* ACTIVITY
From the entries that follow, copy exactly the lines beginning at the line holding "comments only for this doculect" and continuing through the line holding "comments for this doculect.".

* RECORDED INFORMATION
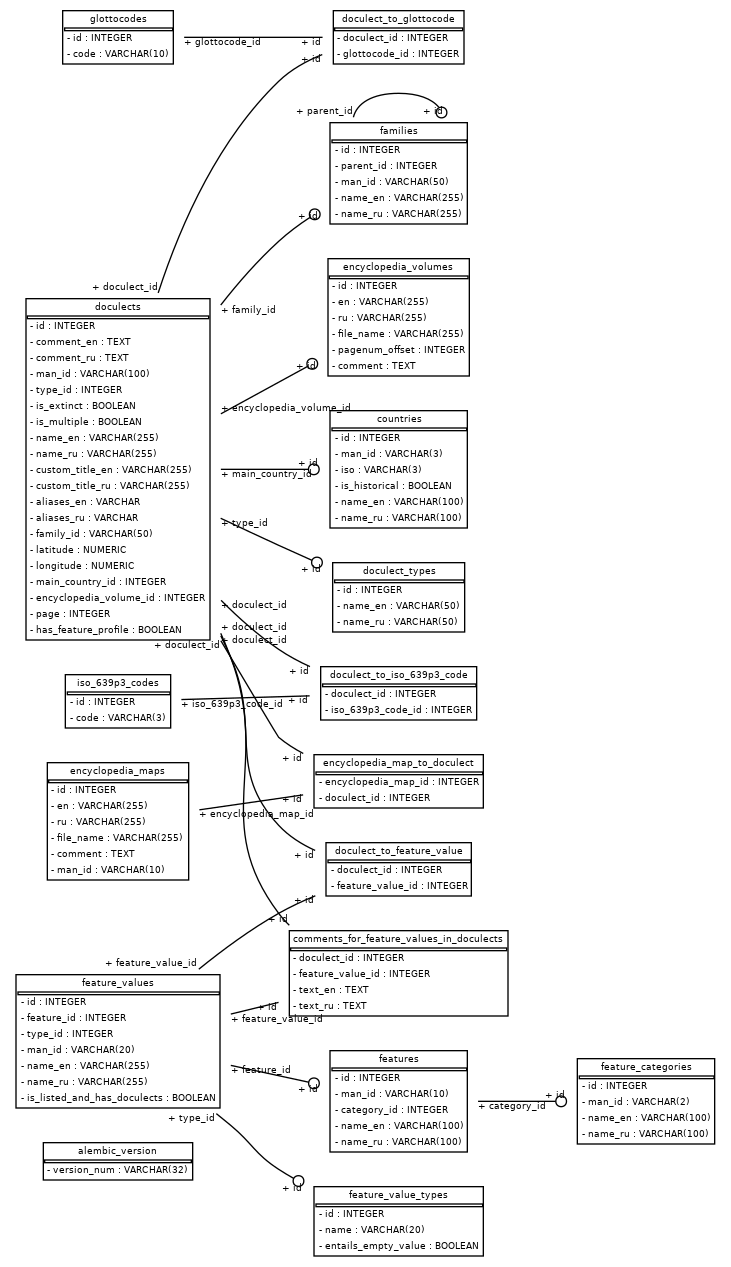
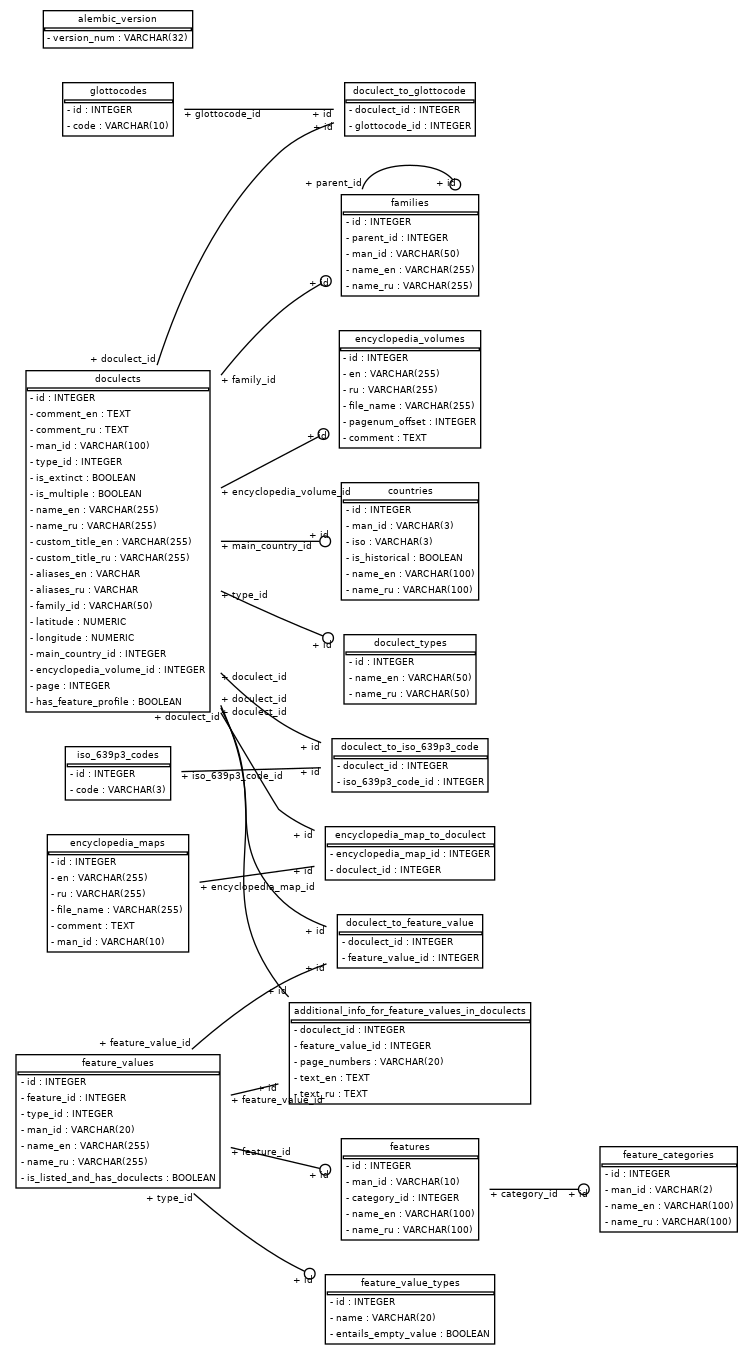
feat(models):rename `DoculectFeatureValueComment`, add pagenum attribute
* rename `DoculectFeatureValueComment`
into `DoculectFeatureValueInfo`

* add attribute for page numbers

pages not yet implemented in Jinja template

diff --git a/langworld_db_pyramid/alembic/versions/20220920_c0f17d34f98e.py b/langworld_db_pyramid/alembic/versions/20220920_c0f17d34f98e.py
@@ -1,0 +1,45 @@
+"""rename DoculectFeatureValueComment -> ...Info, add page_numbers
+
+Revision ID: c0f17d34f98e
+Revises: 31f7393c69c5
+Create Date: 2022-09-20 18:15:38.669052
+
+"""
+from alembic import op
+import sqlalchemy as sa
+
+
+# revision identifiers, used by Alembic.
+revision = 'c0f17d34f98e'
+down_revision = '31f7393c69c5'
+branch_labels = None
+depends_on = None
+
+def upgrade():
+    # ### commands auto generated by Alembic - please adjust! ###
+    op.create_table('additional_info_for_feature_values_in_doculects',
+    sa.Column('doculect_id', sa.Integer(), nullable=False),
+    sa.Column('feature_value_id', sa.Integer(), nullable=False),
+    sa.Column('page_numbers', sa.String(length=20), nullable=True),
+    sa.Column('text_en', sa.Text(), nullable=True),
+    sa.Column('text_ru', sa.Text(), nullable=True),
+    sa.ForeignKeyConstraint(['doculect_id'], ['doculects.id'], name=op.f('fk_additional_info_for_feature_values_in_doculects_doculect_id_doculects')),
+    sa.ForeignKeyConstraint(['feature_value_id'], ['feature_values.id'], name=op.f('fk_additional_info_for_feature_values_in_doculects_feature_value_id_feature_values')),
+    sa.PrimaryKeyConstraint('doculect_id', 'feature_value_id', name=op.f('pk_additional_info_for_feature_values_in_doculects'))
+    )
+    op.drop_table('comments_for_feature_values_in_doculects')
+    # ### end Alembic commands ###
+
+def downgrade():
+    # ### commands auto generated by Alembic - please adjust! ###
+    op.create_table('comments_for_feature_values_in_doculects',
+    sa.Column('doculect_id', sa.INTEGER(), nullable=False),
+    sa.Column('feature_value_id', sa.INTEGER(), nullable=False),
+    sa.Column('text_en', sa.TEXT(), nullable=True),
+    sa.Column('text_ru', sa.TEXT(), nullable=True),
+    sa.ForeignKeyConstraint(['doculect_id'], ['doculects.id'], name='fk_comments_for_feature_values_in_doculects_doculect_id_doculects'),
+    sa.ForeignKeyConstraint(['feature_value_id'], ['feature_values.id'], name='fk_comments_for_feature_values_in_doculects_feature_value_id_feature_values'),
+    sa.PrimaryKeyConstraint('doculect_id', 'feature_value_id', name='pk_comments_for_feature_values_in_doculects')
+    )
+    op.drop_table('additional_info_for_feature_values_in_doculects')
+    # ### end Alembic commands ###

diff --git a/langworld_db_pyramid/scripts/initialize_db.py b/langworld_db_pyramid/scripts/initialize_db.py
@@ -49,7 +49,7 @@ class CustomModelInitializer:
             models.association_tables.DoculectToIso639P3Code,
             models.association_tables.EncyclopediaMapToDoculect,
             models.Doculect,
-            models.DoculectFeatureValueComment,
+            models.DoculectFeatureValueInfo,
             models.DoculectType,
             models.Country,
             models.EncyclopediaMap,
@@ -300,12 +300,14 @@ class CustomModelInitializer:
             type_of_this_doculect = self.doculect_type_for_id[doculect_row_to_write.pop('type')]
 
             glottocodes_for_this_doculect = [
-                self.glottocode_for_id[glottocode] for glottocode in doculect_row_to_write.pop('glottocode').split(', ')
+                self.glottocode_for_id[glottocode]
+                for glottocode in doculect_row_to_write.pop('glottocode').split(', ')
                 if glottocode
             ]
 
             iso_639p3_codes_for_this_doculect = [
-                self.iso639p3code_for_id[iso_code] for iso_code in doculect_row_to_write.pop('iso_639_3').split(', ')
+                self.iso639p3code_for_id[iso_code]
+                for iso_code in doculect_row_to_write.pop('iso_639_3').split(', ')
                 if iso_code
             ]
 
@@ -367,10 +369,12 @@ class CustomModelInitializer:
                     doculect.feature_values.append(value)
 
                     # 2. Processing comment
-                    if feature_profile_row['comment_ru'] or feature_profile_row['comment_en']:
-                        models.DoculectFeatureValueComment(
+                    if feature_profile_row['comment_ru'] or feature_profile_row['comment_en'] or feature_profile_row[
+                            'page_numbers']:
+                        models.DoculectFeatureValueInfo(
                             doculect=doculect,
                             feature_value=value,
+                            page_numbers=feature_profile_row['page_numbers'],
                             text_en=feature_profile_row['comment_en'],
                             text_ru=feature_profile_row['comment_ru'],
                         )  # will be added to dbsession automatically when doculect gets added

diff --git a/langworld_db_pyramid/views/doculect_profile.py b/langworld_db_pyramid/views/doculect_profile.py
@@ -10,19 +10,19 @@ from langworld_db_pyramid.dbutils.query_helpers import get_all, get_by_man_id
 def view_doculect_profile(request):
     doculect = get_by_man_id(request=request, model=models.Doculect, man_id=request.matchdict['doculect_man_id'])
 
-    # Create a dictionary to easily find a comment for a given feature value and a given doculect:
-    # 1. Query to find comments only for this doculect
-    comments: list[models.DoculectFeatureValueComment] = get_all(
+    # Create a dictionary to easily find an info item for a given feature value and a given doculect:
+    # 1. Query to find info items only for this doculect
+    info_items: list[models.DoculectFeatureValueInfo] = get_all(
         request,
-        select(models.DoculectFeatureValueComment).where(models.DoculectFeatureValueComment.doculect_id == doculect.id))
-    # 2. Map feature values to comments for this doculect.
-    comment_for_feature_value: dict[str, models.DoculectFeatureValueComment] = {
-        comment.feature_value: comment for comment in comments
+        select(models.DoculectFeatureValueInfo).where(models.DoculectFeatureValueInfo.doculect_id == doculect.id))
+    # 2. Map feature values to info item for this doculect.
+    info_for_feature_value: dict[str, models.DoculectFeatureValueInfo] = {
+        item.feature_value: item for item in info_items
     }
 
     return {
         'doculect': doculect,
         'categories': get_all(request,
                               select(models.FeatureCategory).order_by(models.FeatureCategory.man_id)),
-        'comment_for_feature_value': comment_for_feature_value
+        'info_for_feature_value': info_for_feature_value
     }

diff --git a/langworld_db_pyramid/models/doculect_feature_value_info.py b/langworld_db_pyramid/models/doculect_feature_value_info.py
@@ -1,4 +1,4 @@
-from sqlalchemy import Column, ForeignKey, Integer, Text
+from sqlalchemy import Column, ForeignKey, Integer, String, Text
 from sqlalchemy.orm import relationship
 
 from langworld_db_pyramid.models.meta import Base
@@ -9,16 +9,17 @@ from langworld_db_pyramid.models.meta import Base
 # while this one is used to add a comment to a specific feature value in a specific doculect.
 
 
-class DoculectFeatureValueComment(Base):
-    """Class for adding comments
+class DoculectFeatureValueInfo(Base):
+    """Class for giving additional info (comments, page numbers)
     to a specific feature value in a specific doculect."""
 
-    __tablename__ = 'comments_for_feature_values_in_doculects'
+    __tablename__ = 'additional_info_for_feature_values_in_doculects'
     doculect_id = Column(Integer, ForeignKey('doculects.id'), primary_key=True)
     feature_value_id = Column(Integer, ForeignKey('feature_values.id'), primary_key=True)
 
+    page_numbers = Column(String(20))  # can be comma-separated numbers, not just single integer
     text_en = Column(Text)
     text_ru = Column(Text)
 
-    doculect = relationship('Doculect', back_populates='feature_value_comments')
+    doculect = relationship('Doculect', back_populates='feature_value_info_items')
     feature_value = relationship('FeatureValue', back_populates='doculect_comments')

diff --git a/langworld_db_pyramid/models/__init__.py b/langworld_db_pyramid/models/__init__.py
@@ -9,7 +9,7 @@ from langworld_db_pyramid.models.association_tables import (  # noqa: F401
     DoculectToFeatureValue, DoculectToGlottocode, DoculectToIso639P3Code)
 from langworld_db_pyramid.models.country import Country  # noqa: F401
 from langworld_db_pyramid.models.doculect import Doculect  # noqa: F401
-from langworld_db_pyramid.models.doculect_feature_value_comment import DoculectFeatureValueComment  # noqa: F401
+from langworld_db_pyramid.models.doculect_feature_value_info import DoculectFeatureValueInfo  # noqa: F401
 from langworld_db_pyramid.models.doculect_type import DoculectType  # noqa: F401
 from langworld_db_pyramid.models.encyclopedia_map import EncyclopediaMap  # noqa: F401
 from langworld_db_pyramid.models.encyclopedia_volume import EncyclopediaVolume  # noqa: F401

diff --git a/langworld_db_pyramid/alembic/versions/20220920_6ecd3a72f0a7.py b/langworld_db_pyramid/alembic/versions/20220920_6ecd3a72f0a7.py
@@ -1,0 +1,26 @@
+"""rename relationship in Doculect
+
+Revision ID: 6ecd3a72f0a7
+Revises: c0f17d34f98e
+Create Date: 2022-09-20 18:24:49.613784
+
+"""
+from alembic import op
+import sqlalchemy as sa
+
+
+# revision identifiers, used by Alembic.
+revision = '6ecd3a72f0a7'
+down_revision = 'c0f17d34f98e'
+branch_labels = None
+depends_on = None
+
+def upgrade():
+    # ### commands auto generated by Alembic - please adjust! ###
+    pass
+    # ### end Alembic commands ###
+
+def downgrade():
+    # ### commands auto generated by Alembic - please adjust! ###
+    pass
+    # ### end Alembic commands ###

diff --git a/langworld_db_pyramid/models/feature_value.py b/langworld_db_pyramid/models/feature_value.py
@@ -30,7 +30,7 @@ class FeatureValue(Base):
     is_listed_and_has_doculects = Column(Boolean)
 
     doculects = relationship('Doculect', secondary='doculect_to_feature_value', back_populates='feature_values')
-    doculect_comments = relationship('DoculectFeatureValueComment', back_populates='feature_value')
+    doculect_comments = relationship('DoculectFeatureValueInfo', back_populates='feature_value')
     feature = relationship('Feature', back_populates='values')
     type = relationship('FeatureValueType', back_populates='values')
 

diff --git a/langworld_db_pyramid/models/doculect.py b/langworld_db_pyramid/models/doculect.py
@@ -38,7 +38,7 @@ class Doculect(Base):
 
     encyclopedia_volume = relationship('EncyclopediaVolume', back_populates='doculects')
     family = relationship('Family', back_populates='doculects')
-    feature_value_comments = relationship('DoculectFeatureValueComment', back_populates='doculect')
+    feature_value_info_items = relationship('DoculectFeatureValueInfo', back_populates='doculect')
     main_country = relationship('Country', back_populates='doculects')
     type = relationship('DoculectType', back_populates='doculects')
 

diff --git a/tests/test_views.py b/tests/test_views.py
@@ -222,7 +222,7 @@ def test_view_doculect_profile(dummy_request, setup_models_once_for_test_module)
 
     assert len(data['categories']) == 14
 
-    comment_for_value = data['comment_for_feature_value']
+    comment_for_value = data['info_for_feature_value']
     assert len(comment_for_value) == 21
 
     for man_id in ('K-1-3', 'K-2-3'):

* FINAL ANSWER
-    # 1. Query to find comments only for this doculect
-    comments: list[models.DoculectFeatureValueComment] = get_all(
+    # Create a dictionary to easily find an info item for a given feature value and a given doculect:
+    # 1. Query to find info items only for this doculect
+    info_items: list[models.DoculectFeatureValueInfo] = get_all(
         request,
-        select(models.DoculectFeatureValueComment).where(models.DoculectFeatureValueComment.doculect_id == doculect.id))
-    # 2. Map feature values to comments for this doculect.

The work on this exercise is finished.